Relapsed intracranial ependymoma in children in the UK: patterns of relapse, survival and therapeutic outcome

Children's Cancer Leukaemia Group Brain Tumour Committee, B Messahel, S Ashley, F Saran, D Ellison, J Ironside, K Phipps, T Cox, W K Chong, K Robinson, S Picton, C R Pinkerton, C Mallucci, D Macarthur, T Jaspan, A Michalski, R G Grundy

Research output: Contribution to journalArticlepeer-review
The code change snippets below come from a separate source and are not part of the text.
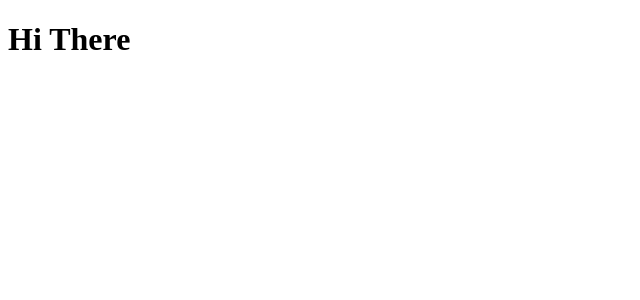
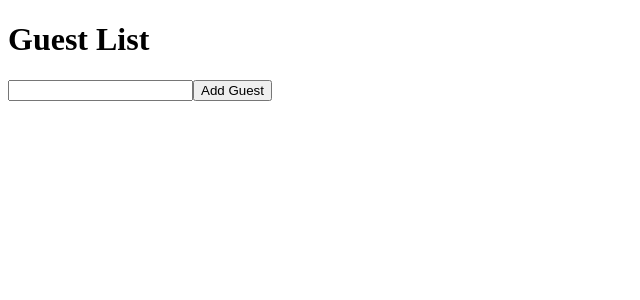
Before and after one commit to tcgilbert/rts, a React (Create React App) app: page / in a window 1280 px wide. Shown: the top 300 px of the page, without its empty margins (0-640 px from the left). Built offline with nearby package versions, Linux system fonts and the light colour scheme.

Commit message:
[state] new ts state example

```diff
--- a/src/index.tsx
+++ b/src/index.tsx
@@ -1,14 +1,12 @@
-import ReactDOM from 'react-dom'
+import ReactDOM from "react-dom";
+import GuestList from "./state/GuestList";
 
 const App = () => {
     return (
         <div>
-            <h1>Hi There</h1>
+            <GuestList />
         </div>
-    )
-}
+    );
+};
 
-ReactDOM.render(
-    <App />,
-    document.querySelector('#root')
-)
+ReactDOM.render(<App />, document.querySelector("#root"));
--- /dev/null
+++ b/src/state/GuestList.tsx
@@ -0,0 +1,30 @@
+import { useState } from "react";
+
+const GuestList: React.FC = () => {
+    const [name, setName] = useState("");
+    const [guests, setGuests] = useState<string[]>([]);
+
+    function addGuest() {
+        setName("");
+        setGuests([...guests, name]);
+    }
+
+    return (
+        <div>
+            <h1>Guest List</h1>
+            <ul>
+                {guests.map((ele, idx) => {
+                    return <li key={idx}>{ele}</li>;
+                })}
+            </ul>
+            <input
+                type="text"
+                value={name}
+                onChange={(e) => setName(e.target.value)}
+            />
+            <button onClick={addGuest}>Add Guest</button>
+        </div>
+    );
+};
+
+export default GuestList;
```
Relapsed ependymoma in children poses difficult dilemmas in management. Clinico-pathological and treatment data of 108 children with relapsed ependymoma in the United Kingdom (UK) treated between 1985 and 2002 were reviewed to identify prognostic factors affecting survival. The primary site was the most common site of relapse (84%). Overall 25% had metastatic relapse. Surgery at relapse was attempted in only 55%. Radiotherapy was delivered at relapse in 66% infants and 50% of older children were re-irradiated. Overall 5-year survival was 24% and 27% for children less than 3 years of age at initial diagnosis and older children, respectively. Multivariate analysis showed that, for infants, surgery (p=0.01) and radiotherapy (p=0.001) at relapse were independent predictors of survival. For older children regardless of the previous radiotherapy, repeat irradiation was associated with better outcome (p=0.05). Relapse was associated with poor outcome in both age groups. A survival advantage conferred by both radiotherapy and surgery at relapse is independently significant.

Original languageEnglish
Pages (from-to)1815-23
Number of pages9
JournalEuropean journal of cancer (Oxford, England : 1990)
Issue number10
Publication statusPublished - Jul 2009


  • Adolescent
  • Age Factors
  • Brain Neoplasms
  • Child
  • Child, Preschool
  • Combined Modality Therapy
  • Ependymoma
  • Female
  • Humans
  • Infant
  • Male
  • Neoplasm Recurrence, Local
  • Prognosis
  • Prospective Studies
  • Survival Analysis
  • Treatment Outcome


Dive into the research topics of 'Relapsed intracranial ependymoma in children in the UK: patterns of relapse, survival and therapeutic outcome'. Together they form a unique fingerprint.

Cite this